▶ _Assignment_: Report how many lines in the data include "items", with the number as the only reply.

Screenshot and code edit data
[Start of section]
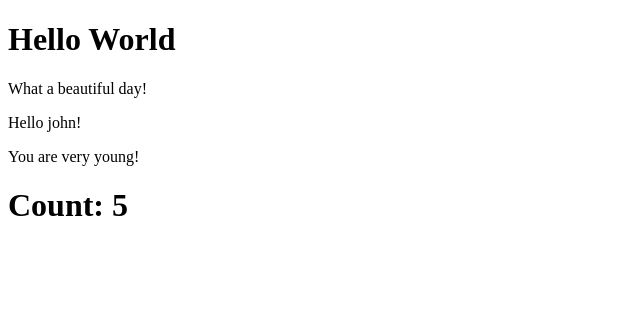
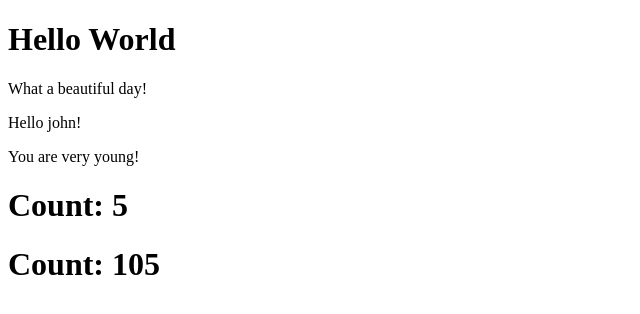
Before and after one commit to dens90/react-exercises, a React (Create React App) app: page / in a window 1280 px wide. Shown: the top 314 px of the page, without its empty margins (0-640 px from the left). Built offline with nearby package versions, Linux system fonts and the light colour scheme.

Commit message:
state-04

```diff
--- a/src/App.js
+++ b/src/App.js
@@ -1,5 +1,6 @@
 import React from "react"
 import { Counter } from "./Counter"
+import { CounterDisplay } from "./CounterDisplay"
 import { Hello } from "./Hello"
 import { Welcome } from "./Welcome"
 
@@ -11,6 +12,7 @@ export class App extends React.Component{
                 <Hello name={<strong>React</strong>} />
                 <Welcome name='john' age={16}/>
                 <Counter />
+                <CounterDisplay  />
             </div>
         )
     }
--- a/src/Counter.js
+++ b/src/Counter.js
@@ -2,7 +2,7 @@ import React from "react";
 
 export class Counter extends React.Component {
   state = {
-    count: this.initialValue ?? 0,
+    count: this.props.initialValue ?? 0,
   };
 
   constructor(props) {
@@ -11,10 +11,10 @@ export class Counter extends React.Component {
 // CONTINUA A LAVORARE DA QUI
       this.setState((state) => {
         return {
-          count: state.count + (this.incrementBy ?? 1),
+          count: state.count + (this.props.incrementBy ?? 1),
         };
       });
-    }, this.updateByInterval ?? 1000);
+    }, this.props.updateByInterval ?? 1000);
   }
 
   render() {
--- /dev/null
+++ b/src/CounterDisplay.js
@@ -0,0 +1,8 @@
+import React from "react";
+import { Counter } from "./Counter";
+
+export class CounterDisplay extends React.Component{
+    render(){
+        return <Counter initialValue={100} />
+    }
+}
```
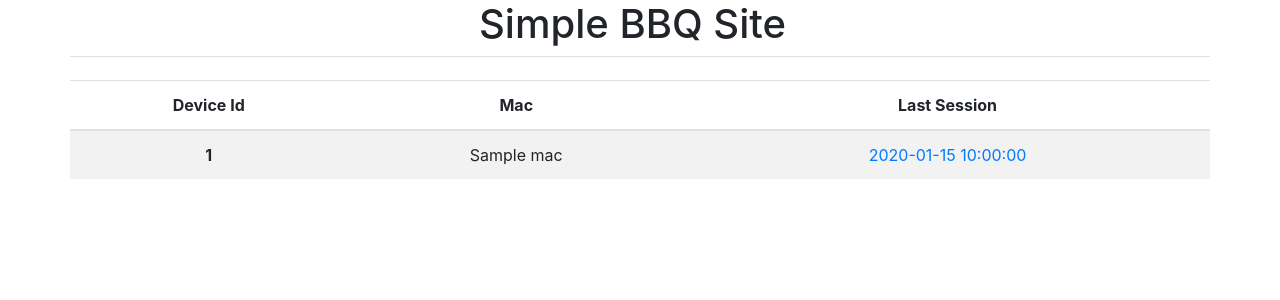
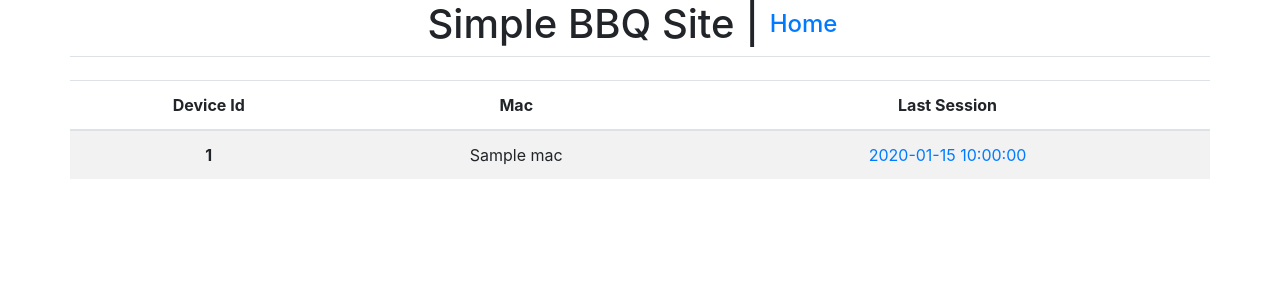
Before and after one commit to tarkah/bbq_temp, a Flask app: template bbq/templates/index.html in a window 1280 px wide. Shown: the top 300 px of the page. Run offline with Flask 2, Linux system fonts and the light colour scheme; the template is opened without the code that fills it: most values are stand-ins (such as "Sample title", 1, 10 or a date in 2020); some libraries are stand-ins or nearby versions.

Commit message:
home link

```diff
--- a/bbq/templates/layout.html
+++ b/bbq/templates/layout.html
@@ -14,6 +14,14 @@
         body {
             padding-top: 80px;
         }
+
+        .align-items-center {
+            display: flex;
+            align-items: center;
+            /*Aligns vertically center */
+            justify-content: center;
+            /*Aligns horizontally center */
+        }
     </style>
     {% endblock %}
 
@@ -24,9 +32,16 @@
 <body>
     <!-- header nav-->
 
-    <nav class="container nav fixed-top bg-white justify-content-center mb-3 border-bottom">
-        <h1>Simple BBQ Site</h1>
-    </nav>
+    <div class="container nav fixed-top bg-white align-items-center border-bottom">
+        <span>
+            <h1>Simple BBQ Site |&nbsp;</h1>
+        </span>
+        <span>
+            <a href="{{ url_for('index') }}">
+                <h4>Home</h4>
+            </a>
+        </span>
+    </div>
 
 
     <main class="container" role="main">
```
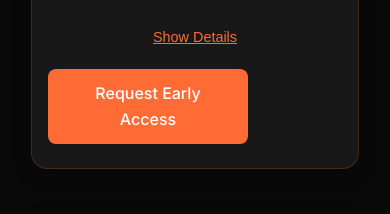
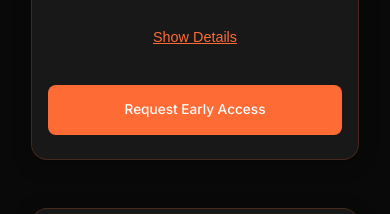
Before and after one commit to GilClacio/sabonglab-site, a plain HTML site: page index.html in a window 390 px wide. Shown: the part 3655-3869 px from the top of the page. Drawn offline with Linux system fonts and the light colour scheme.

Commit message:
UI Improvements

```diff
--- a/styles.css
+++ b/styles.css
@@ -1025,20 +1025,38 @@ a:hover {
         margin-bottom: 1.5rem;
     }
 
-    .contact-form h3 {
+    .service-card h3 {
         font-size: 1.2rem;
         margin-bottom: 0.8rem;
     }
 
-    .contact-form p {
+    .service-card p {
         font-size: 0.85rem;
         line-height: 1.5;
+        margin-bottom: 1rem;
     }
 
     .contact-form a.btn-primary {
         padding: 14px 16px !important;
         font-size: 0.95rem !important;
         margin-bottom: 0.8rem;
+    }
+
+    /* Service card button optimization for small screens */
+    .service-card .btn-primary {
+        width: 100% !important;
+        max-width: none !important;
+        padding: 16px 8px !important;
+        font-size: 0.85rem !important;
+        line-height: 1.3;
+        margin-top: 1rem;
+        word-wrap: break-word;
+        hyphens: auto;
+        text-align: center;
+        min-height: 48px;
+        display: flex;
+        align-items: center;
+        justify-content: center;
     }
 
     /* Enhanced small screen typography */
@@ -1128,9 +1146,13 @@ a:hover {
 
     .service-card .btn-primary {
         width: 100%;
-        max-width: 200px;
-        padding: 12px 20px;
+        max-width: none;
+        padding: 14px 20px;
         font-size: 1rem;
+        margin-top: 1rem;
+        white-space: nowrap;
+        overflow: hidden;
+        text-overflow: ellipsis;
     }
 
     .services-grid {
```
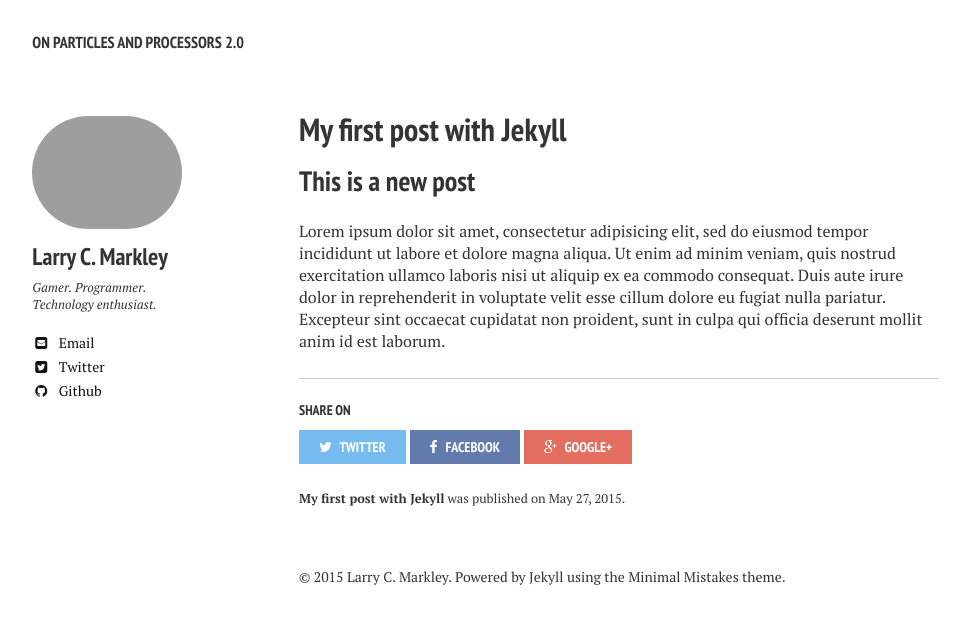
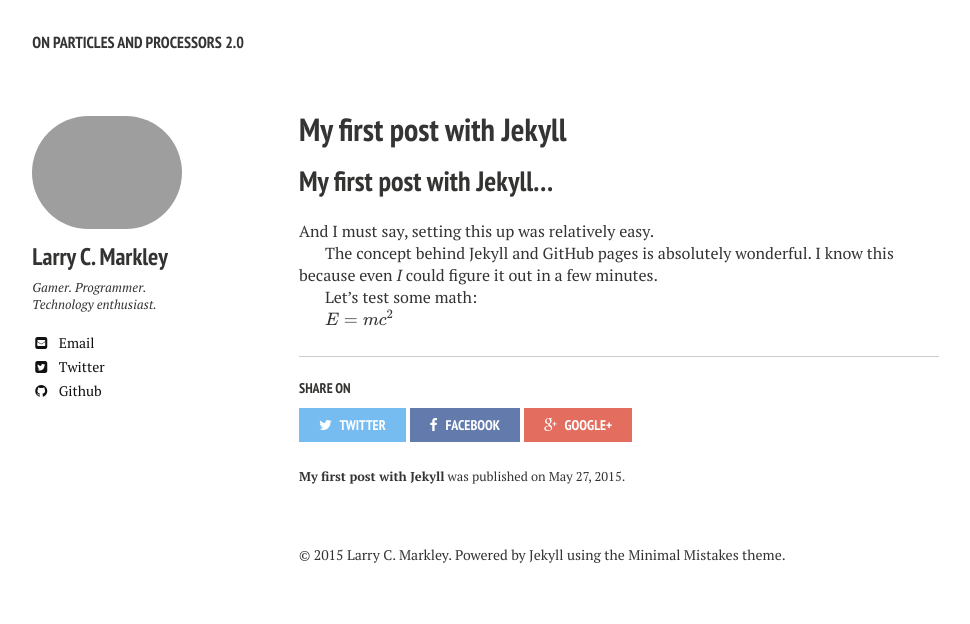
Before and after one commit to lmarkley/lmarkley.github.io, a Jekyll site: the page built from _posts/2015-05-27-my-new-post.markdown, in a window 1280 px wide. Shown: the top 624 px of the page, without its empty margins (21-991 px from the left). Built offline with Jekyll 4.4.1, drawn with Linux system fonts in a browser that asks for light colours; nearby versions of some CDN libraries; formulas are drawn with MathJax 3.

Commit message:
updated post

```diff
--- a/_posts/2015-05-27-my-new-post.markdown
+++ b/_posts/2015-05-27-my-new-post.markdown
@@ -4,11 +4,15 @@
 date: 2015-05-27T19:37:51-04:00
 ---
 
-## This is a new post
+## My first post with Jekyll...
 
-Lorem ipsum dolor sit amet, consectetur adipisicing elit, sed do eiusmod
-tempor incididunt ut labore et dolore magna aliqua. Ut enim ad minim veniam,
-quis nostrud exercitation ullamco laboris nisi ut aliquip ex ea commodo
-consequat. Duis aute irure dolor in reprehenderit in voluptate velit esse
-cillum dolore eu fugiat nulla pariatur. Excepteur sint occaecat cupidatat non
-proident, sunt in culpa qui officia deserunt mollit anim id est laborum.
+And I must say, setting this up was relatively easy.
+
+The concept behind Jekyll and GitHub pages is absolutely wonderful. I know this because even *I* could figure it out in a few minutes.
+
+Let's test some math:
+
+$ E = mc^2 $
+
+<script type="text/x-mathjax-config"> MathJax.Hub.Config({tex2jax: {inlineMath: [['$','$'],['\[','\]']], processEscapes: true}}); </script>
+<script type="text/javascript" src="http://cdn.mathjax.org/mathjax/latest/MathJax.js?config=TeX-AMS-MML_HTMLorMML"> </script>
```
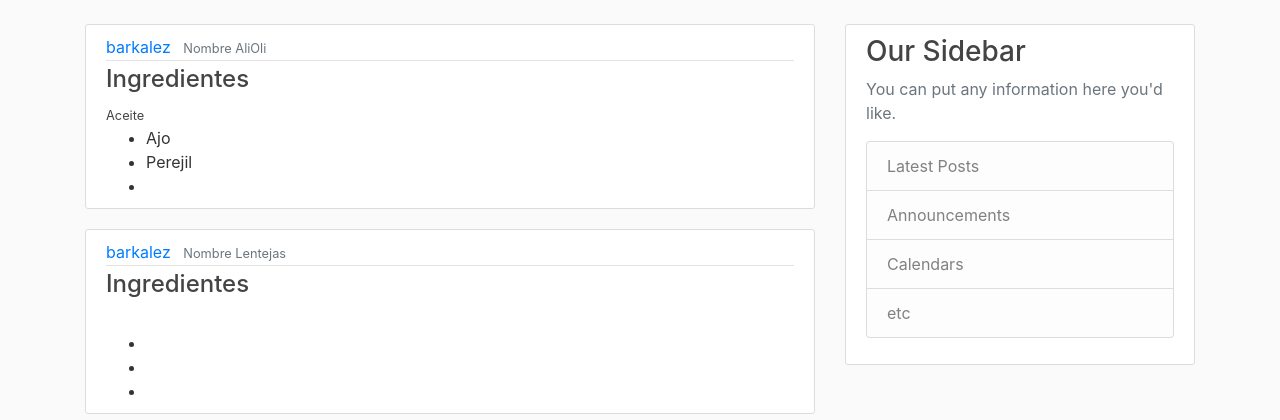
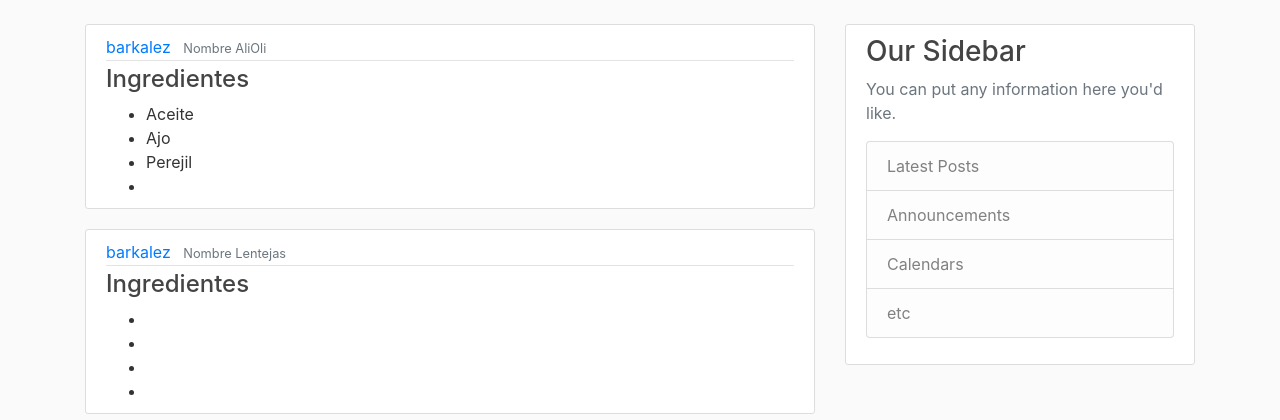
Before and after one commit to barkalez/recetas_antiguo, a Django app: page / in a window 1280 px wide. Shown: the part 56-476 px from the top of the page. Run offline with Django 3.2, Linux system fonts and the light colour scheme; data comes from the database, SQL or seed files in the repository; some libraries are stand-ins or nearby versions.

Commit message:
Segundo Commit

```diff
--- a/greenf/greenfapp/templates/greenfapp/home.html
+++ b/greenf/greenfapp/templates/greenfapp/home.html
@@ -8,15 +8,11 @@
             <small class="text-muted">{{ receta.nombre }}</small>
           </div>
             <h4>Ingredientes</h4>
-            <small class="text-muted"><a class="article-title" href="#">{{ receta.ingrediente_1|default_if_none:"&nbsp;" }}</a></small>
-
             <ul>
+              <li type="disc">{{ receta.ingrediente_1|default_if_none:"&nbsp;" }}</li>
               <li type="disc">{{ receta.ingrediente_2|default_if_none:"&nbsp;" }}</li>
               <li type="disc">{{ receta.ingrediente_3|default_if_none:"&nbsp;" }}</li>
               <li type="disc">{{ receta.ingrediente_4|default_if_none:"&nbsp;" }}</li>
-
-
-
             </ul>
         </div>
       </article>
```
[End of section]
▶ _Result for this task_: 4